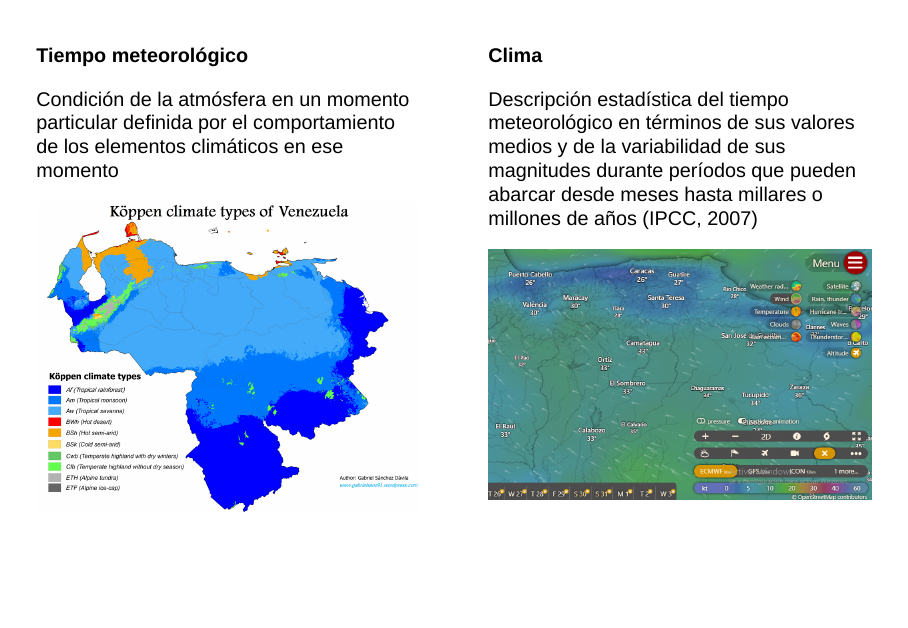
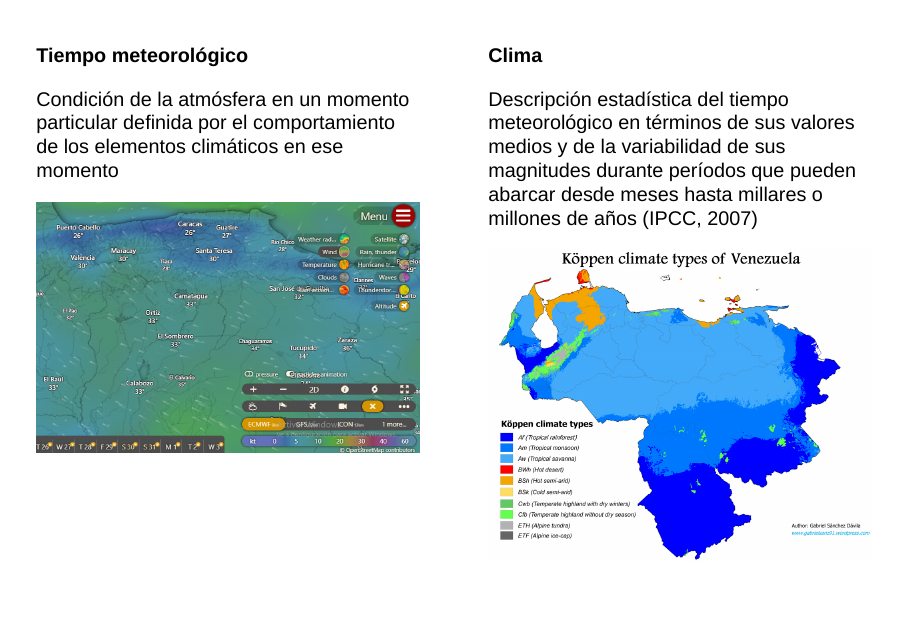
Before and after one commit to climamiguel48-commits/Clase-1, a Quarto document (index.qmd): page 7 of 39 before the commit and page 7 of 40 after it. Rendered offline with R 4.5, knitr and Pandoc in place of Quarto, with nearby package versions; drawn as Slidy slides in place of the format the file asks for.

Commit message:
Mejora del README

```diff
--- a/index.qmd
+++ b/index.qmd
@@ -60,20 +60,21 @@ Prof. Naghely Mendoza
 
 ::::: columns
 ::: {.column width="50%"}
+
 **Tiempo meteorológico**
 
-</small> </small> Condición de la atmósfera en un momento particular definida por el comportamiento de los elementos climáticos en ese momento </small> </small>
+Condición de la atmósfera en un momento particular definida por el comportamiento de los elementos climáticos en ese momento
 
-![](Venezuela_Köppen.png)
+![](tiempo.png)
 
 :::
 
 ::: {.column width="50%"}
 **Clima**
 
-</small> </small> Descripción estadística del tiempo meteorológico en términos de sus valores medios y de la variabilidad de sus magnitudes durante períodos que pueden abarcar desde meses hasta millares o millones de años (IPCC, 2007) </small> </small>
+Descripción estadística del tiempo meteorológico en términos de sus valores medios y de la variabilidad de sus magnitudes durante períodos que pueden abarcar desde meses hasta millares o millones de años (IPCC, 2007)
 
-![](tiempo.png)
+![](Venezuela_Köppen.png)
 
 :::
 :::::
```
Also changed, not shown: docs/search.json, 2 other files.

# # # # # # #

§ **PROBLEM STATEMENT**: Could all the data above be given again exactly, leaving out its images?

§ **ANSWER TO THIS TASK**:
Before and after one commit to climamiguel48-commits/Clase-1, a Quarto document (index.qmd): page 7 of 39 before the commit and page 7 of 40 after it. Rendered offline with R 4.5, knitr and Pandoc in place of Quarto, with nearby package versions; drawn as Slidy slides in place of the format the file asks for.

Commit message:
Mejora del README

```diff
--- a/index.qmd
+++ b/index.qmd
@@ -60,20 +60,21 @@ Prof. Naghely Mendoza
 
 ::::: columns
 ::: {.column width="50%"}
+
 **Tiempo meteorológico**
 
-</small> </small> Condición de la atmósfera en un momento particular definida por el comportamiento de los elementos climáticos en ese momento </small> </small>
+Condición de la atmósfera en un momento particular definida por el comportamiento de los elementos climáticos en ese momento
 
-![](Venezuela_Köppen.png)
+![](tiempo.png)
 
 :::
 
 ::: {.column width="50%"}
 **Clima**
 
-</small> </small> Descripción estadística del tiempo meteorológico en términos de sus valores medios y de la variabilidad de sus magnitudes durante períodos que pueden abarcar desde meses hasta millares o millones de años (IPCC, 2007) </small> </small>
+Descripción estadística del tiempo meteorológico en términos de sus valores medios y de la variabilidad de sus magnitudes durante períodos que pueden abarcar desde meses hasta millares o millones de años (IPCC, 2007)
 
-![](tiempo.png)
+![](Venezuela_Köppen.png)
 
 :::
 :::::
```
Also changed, not shown: docs/search.json, 2 other files.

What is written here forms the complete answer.